“As great as building blocks are, they don’t address the need to build more robust structures. Anyone interested in making things like machines that actually do things, accurately, is generally stuck with either having someone else build it for them, or take the years to develop skills needed to get good at design and fabrication, then spend long hours on building their designs,” founder Alex Pirseyedi said to TechCrunch.
While the modularity is a major selling point for UberBlox, Pirseyedi was careful not to allow for too many options. “Having used systems such as T-slot extrusions for years for designing machines, I often had to deal with a great deal of design choices. That may sound like a good thing at first glance. But it could also introduce ‘analysis-paralysis,’” he said.
The simplest components are metal bars with metal connectors, called nodes. These only allow the rough structures of machines to be built, however. For the real heavy lifting, more complex pieces will be available. The system includes “re-configurable parts, including moving components, sub-assemblies, motors, electronics and controllers based on popular boards such as Arduino and Raspberry Pi.”
While backer pledges can start as low as $1, a full “pick your own selection of parts” kit starts at $100. As pledges increase, so do the options available. A pledge of $600 adds a 3D printer to the mix, while $769 or more will allow your UberBlox kit to function as a laser engraving and cutting machine.

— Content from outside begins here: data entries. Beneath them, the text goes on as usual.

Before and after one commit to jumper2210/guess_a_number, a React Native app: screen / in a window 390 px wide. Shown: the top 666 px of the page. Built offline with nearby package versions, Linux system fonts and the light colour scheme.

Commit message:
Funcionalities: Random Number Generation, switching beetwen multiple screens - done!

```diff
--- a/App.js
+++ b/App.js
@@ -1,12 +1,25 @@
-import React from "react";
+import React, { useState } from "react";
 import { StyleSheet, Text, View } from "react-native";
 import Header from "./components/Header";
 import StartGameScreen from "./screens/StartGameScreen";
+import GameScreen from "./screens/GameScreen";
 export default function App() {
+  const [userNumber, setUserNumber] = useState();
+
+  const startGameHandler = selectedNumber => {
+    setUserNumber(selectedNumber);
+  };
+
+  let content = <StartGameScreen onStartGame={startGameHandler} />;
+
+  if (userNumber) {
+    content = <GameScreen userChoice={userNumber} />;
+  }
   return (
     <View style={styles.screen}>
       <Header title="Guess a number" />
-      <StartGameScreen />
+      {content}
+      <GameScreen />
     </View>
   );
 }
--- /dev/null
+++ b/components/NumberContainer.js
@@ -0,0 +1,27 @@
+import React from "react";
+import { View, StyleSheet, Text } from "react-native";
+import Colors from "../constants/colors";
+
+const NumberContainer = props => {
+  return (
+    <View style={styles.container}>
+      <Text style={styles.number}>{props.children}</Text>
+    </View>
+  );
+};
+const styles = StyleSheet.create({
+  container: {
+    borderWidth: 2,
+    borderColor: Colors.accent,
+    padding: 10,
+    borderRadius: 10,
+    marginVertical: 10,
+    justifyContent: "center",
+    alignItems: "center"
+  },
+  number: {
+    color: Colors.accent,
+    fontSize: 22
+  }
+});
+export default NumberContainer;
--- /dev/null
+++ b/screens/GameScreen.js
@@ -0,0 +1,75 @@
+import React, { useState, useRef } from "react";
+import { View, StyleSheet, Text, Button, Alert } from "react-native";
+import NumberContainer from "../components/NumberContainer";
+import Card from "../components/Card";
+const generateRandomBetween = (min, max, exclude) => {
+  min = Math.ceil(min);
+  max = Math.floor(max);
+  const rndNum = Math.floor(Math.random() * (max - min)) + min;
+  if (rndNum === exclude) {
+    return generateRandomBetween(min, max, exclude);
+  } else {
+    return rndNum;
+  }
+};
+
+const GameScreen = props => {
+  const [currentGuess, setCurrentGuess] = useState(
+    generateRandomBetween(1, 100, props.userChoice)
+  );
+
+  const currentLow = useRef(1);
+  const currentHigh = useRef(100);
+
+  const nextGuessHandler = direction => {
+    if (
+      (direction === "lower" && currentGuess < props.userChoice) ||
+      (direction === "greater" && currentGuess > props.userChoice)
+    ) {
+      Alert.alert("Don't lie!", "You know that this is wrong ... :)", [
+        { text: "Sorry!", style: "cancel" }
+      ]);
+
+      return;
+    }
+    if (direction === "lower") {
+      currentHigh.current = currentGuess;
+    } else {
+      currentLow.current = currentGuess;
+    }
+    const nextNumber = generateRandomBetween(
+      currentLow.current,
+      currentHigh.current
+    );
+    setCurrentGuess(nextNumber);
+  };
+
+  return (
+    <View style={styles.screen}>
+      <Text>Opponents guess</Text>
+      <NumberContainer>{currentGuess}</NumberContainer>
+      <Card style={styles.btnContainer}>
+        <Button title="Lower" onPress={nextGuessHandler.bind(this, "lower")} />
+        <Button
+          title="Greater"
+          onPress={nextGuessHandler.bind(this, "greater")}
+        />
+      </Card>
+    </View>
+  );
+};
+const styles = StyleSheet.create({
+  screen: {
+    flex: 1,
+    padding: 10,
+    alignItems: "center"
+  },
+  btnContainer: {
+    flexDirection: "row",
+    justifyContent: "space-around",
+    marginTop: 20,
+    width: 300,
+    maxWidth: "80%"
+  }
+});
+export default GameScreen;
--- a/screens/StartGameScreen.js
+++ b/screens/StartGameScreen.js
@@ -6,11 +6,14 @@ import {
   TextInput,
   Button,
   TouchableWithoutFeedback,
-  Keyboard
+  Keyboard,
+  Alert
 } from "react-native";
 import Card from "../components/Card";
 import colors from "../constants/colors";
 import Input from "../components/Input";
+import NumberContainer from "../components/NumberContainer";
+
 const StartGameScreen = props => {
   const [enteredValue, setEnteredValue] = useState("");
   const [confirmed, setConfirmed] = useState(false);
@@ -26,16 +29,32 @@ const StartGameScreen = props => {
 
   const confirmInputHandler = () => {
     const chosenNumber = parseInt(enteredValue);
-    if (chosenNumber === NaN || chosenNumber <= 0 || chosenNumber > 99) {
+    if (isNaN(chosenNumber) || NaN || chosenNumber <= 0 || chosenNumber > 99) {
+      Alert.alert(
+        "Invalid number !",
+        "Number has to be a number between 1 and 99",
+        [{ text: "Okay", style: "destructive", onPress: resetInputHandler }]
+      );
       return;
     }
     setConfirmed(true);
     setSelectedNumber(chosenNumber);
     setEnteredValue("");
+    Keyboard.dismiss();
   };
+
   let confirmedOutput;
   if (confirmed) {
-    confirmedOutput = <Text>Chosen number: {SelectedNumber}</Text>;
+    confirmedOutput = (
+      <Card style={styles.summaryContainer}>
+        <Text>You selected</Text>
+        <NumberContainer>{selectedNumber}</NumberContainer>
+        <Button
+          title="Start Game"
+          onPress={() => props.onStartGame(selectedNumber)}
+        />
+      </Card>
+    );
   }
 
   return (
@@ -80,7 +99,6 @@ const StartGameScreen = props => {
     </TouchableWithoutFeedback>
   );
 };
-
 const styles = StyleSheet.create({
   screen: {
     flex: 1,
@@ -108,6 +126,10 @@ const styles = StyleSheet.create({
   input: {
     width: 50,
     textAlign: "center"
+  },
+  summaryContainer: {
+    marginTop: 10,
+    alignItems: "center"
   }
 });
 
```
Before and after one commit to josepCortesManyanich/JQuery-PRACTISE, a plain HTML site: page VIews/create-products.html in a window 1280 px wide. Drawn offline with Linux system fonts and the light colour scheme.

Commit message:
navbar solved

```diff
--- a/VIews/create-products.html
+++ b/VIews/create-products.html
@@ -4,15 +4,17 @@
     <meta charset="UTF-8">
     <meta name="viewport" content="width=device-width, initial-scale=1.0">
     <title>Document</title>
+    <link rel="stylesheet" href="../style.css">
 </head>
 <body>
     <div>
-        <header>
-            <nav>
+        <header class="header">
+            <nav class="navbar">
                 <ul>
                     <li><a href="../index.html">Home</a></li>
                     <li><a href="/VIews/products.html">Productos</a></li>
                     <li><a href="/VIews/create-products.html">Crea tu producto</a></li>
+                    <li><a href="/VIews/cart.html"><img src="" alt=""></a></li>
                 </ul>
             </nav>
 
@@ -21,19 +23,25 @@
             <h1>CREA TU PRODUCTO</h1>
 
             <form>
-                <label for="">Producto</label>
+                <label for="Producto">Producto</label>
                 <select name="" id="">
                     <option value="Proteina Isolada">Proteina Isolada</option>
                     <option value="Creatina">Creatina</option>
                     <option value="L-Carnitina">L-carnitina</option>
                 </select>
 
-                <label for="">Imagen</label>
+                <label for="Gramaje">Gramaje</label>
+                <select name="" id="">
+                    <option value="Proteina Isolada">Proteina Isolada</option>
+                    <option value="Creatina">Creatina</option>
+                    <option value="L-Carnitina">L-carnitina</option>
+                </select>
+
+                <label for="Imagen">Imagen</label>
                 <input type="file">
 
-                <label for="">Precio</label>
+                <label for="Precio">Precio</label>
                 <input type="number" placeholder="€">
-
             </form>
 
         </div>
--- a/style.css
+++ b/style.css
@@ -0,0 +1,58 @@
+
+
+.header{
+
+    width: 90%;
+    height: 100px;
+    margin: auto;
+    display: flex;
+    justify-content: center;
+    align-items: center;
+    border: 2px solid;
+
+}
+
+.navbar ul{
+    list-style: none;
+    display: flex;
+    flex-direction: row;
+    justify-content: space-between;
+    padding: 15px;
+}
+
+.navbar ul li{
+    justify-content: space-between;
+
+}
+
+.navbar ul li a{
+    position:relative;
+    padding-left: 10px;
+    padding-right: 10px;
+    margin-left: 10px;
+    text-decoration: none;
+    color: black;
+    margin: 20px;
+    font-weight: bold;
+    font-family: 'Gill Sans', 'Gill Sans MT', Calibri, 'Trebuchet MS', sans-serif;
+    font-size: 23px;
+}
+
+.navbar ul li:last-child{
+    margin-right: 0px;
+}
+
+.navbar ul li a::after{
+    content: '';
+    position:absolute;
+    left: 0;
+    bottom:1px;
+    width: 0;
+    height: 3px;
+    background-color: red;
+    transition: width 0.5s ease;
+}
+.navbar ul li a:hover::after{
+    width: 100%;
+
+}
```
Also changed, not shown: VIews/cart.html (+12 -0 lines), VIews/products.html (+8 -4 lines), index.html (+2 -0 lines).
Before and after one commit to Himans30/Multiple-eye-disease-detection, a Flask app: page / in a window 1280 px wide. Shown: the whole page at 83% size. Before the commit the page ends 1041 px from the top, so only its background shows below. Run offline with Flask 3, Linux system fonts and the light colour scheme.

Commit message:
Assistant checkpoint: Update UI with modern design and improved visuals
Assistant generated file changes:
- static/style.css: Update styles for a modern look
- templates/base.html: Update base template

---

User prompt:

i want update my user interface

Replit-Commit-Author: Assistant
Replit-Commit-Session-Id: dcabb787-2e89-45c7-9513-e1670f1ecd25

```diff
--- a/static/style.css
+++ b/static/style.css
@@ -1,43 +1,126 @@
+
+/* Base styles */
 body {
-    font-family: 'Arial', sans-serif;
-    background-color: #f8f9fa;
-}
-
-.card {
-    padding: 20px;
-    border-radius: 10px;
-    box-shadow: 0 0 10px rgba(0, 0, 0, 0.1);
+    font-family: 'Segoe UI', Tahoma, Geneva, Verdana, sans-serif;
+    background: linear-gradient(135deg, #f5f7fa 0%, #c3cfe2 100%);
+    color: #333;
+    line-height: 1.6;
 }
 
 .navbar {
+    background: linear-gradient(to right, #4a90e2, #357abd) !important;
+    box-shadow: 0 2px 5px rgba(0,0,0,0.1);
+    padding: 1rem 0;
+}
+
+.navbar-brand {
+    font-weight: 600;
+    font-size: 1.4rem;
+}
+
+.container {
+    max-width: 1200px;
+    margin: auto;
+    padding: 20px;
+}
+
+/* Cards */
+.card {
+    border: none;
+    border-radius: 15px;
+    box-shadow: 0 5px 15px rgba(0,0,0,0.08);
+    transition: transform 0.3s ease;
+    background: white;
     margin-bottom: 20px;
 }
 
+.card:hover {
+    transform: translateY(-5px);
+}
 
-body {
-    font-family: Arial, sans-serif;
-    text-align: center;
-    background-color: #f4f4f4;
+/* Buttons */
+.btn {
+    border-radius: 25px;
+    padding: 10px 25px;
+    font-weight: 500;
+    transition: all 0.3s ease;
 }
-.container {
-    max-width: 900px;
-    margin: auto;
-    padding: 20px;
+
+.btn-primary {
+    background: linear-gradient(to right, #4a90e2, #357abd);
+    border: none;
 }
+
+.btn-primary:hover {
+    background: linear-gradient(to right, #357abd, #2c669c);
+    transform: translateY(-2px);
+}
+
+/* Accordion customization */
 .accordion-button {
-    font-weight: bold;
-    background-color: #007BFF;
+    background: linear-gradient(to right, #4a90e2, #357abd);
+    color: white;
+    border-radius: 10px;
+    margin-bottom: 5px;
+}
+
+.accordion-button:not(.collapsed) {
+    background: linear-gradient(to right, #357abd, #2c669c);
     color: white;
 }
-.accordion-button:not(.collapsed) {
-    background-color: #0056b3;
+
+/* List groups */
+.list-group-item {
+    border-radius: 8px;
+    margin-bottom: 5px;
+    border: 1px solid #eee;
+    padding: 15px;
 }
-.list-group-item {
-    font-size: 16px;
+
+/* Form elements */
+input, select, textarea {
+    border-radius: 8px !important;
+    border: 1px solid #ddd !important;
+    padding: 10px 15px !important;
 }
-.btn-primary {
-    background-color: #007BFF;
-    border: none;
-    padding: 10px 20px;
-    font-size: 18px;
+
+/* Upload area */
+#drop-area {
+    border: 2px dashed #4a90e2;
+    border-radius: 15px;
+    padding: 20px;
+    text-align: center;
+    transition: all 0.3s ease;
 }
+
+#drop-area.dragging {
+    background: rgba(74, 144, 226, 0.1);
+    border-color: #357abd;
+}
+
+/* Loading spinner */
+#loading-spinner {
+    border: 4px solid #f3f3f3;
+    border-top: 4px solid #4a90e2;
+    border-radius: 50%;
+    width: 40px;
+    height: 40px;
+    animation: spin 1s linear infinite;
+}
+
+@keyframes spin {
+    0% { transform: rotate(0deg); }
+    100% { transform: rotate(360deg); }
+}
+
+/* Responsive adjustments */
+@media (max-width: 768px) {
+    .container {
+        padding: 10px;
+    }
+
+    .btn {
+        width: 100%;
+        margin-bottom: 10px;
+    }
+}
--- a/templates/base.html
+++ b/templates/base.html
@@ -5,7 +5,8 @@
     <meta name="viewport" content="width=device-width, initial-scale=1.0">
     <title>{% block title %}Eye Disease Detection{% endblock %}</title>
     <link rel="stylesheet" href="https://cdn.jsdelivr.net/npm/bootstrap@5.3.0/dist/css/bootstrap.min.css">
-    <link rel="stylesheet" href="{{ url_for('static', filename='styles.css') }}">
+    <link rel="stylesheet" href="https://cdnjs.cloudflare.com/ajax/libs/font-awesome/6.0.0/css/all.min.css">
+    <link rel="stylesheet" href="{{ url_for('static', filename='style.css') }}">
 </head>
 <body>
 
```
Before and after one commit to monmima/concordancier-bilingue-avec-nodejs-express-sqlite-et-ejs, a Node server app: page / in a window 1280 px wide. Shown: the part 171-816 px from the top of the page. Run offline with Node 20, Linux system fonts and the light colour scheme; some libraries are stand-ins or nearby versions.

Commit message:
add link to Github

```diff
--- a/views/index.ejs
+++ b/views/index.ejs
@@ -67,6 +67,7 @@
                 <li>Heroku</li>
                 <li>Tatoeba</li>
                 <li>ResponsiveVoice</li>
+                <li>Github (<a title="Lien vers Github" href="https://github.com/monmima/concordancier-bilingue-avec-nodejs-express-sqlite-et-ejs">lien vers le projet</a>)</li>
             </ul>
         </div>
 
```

At the time of this writing the Kickstarter has earned just over $30,000 toward its $100,000 goal. The campaign ends on April 22.
- Awesome Tech You Can’t Buy Yet: Skates for snow and a miniature Milky Way
- Team machines: Why the next revolution in robotics is collaboration
- This $100 printer isn’t much bigger than the ink cartridge on your clunky old one
- Volkswagen and HP want your next car to have 3D-printed parts
- Giant 3D-printed wasp nests could be the homes of the future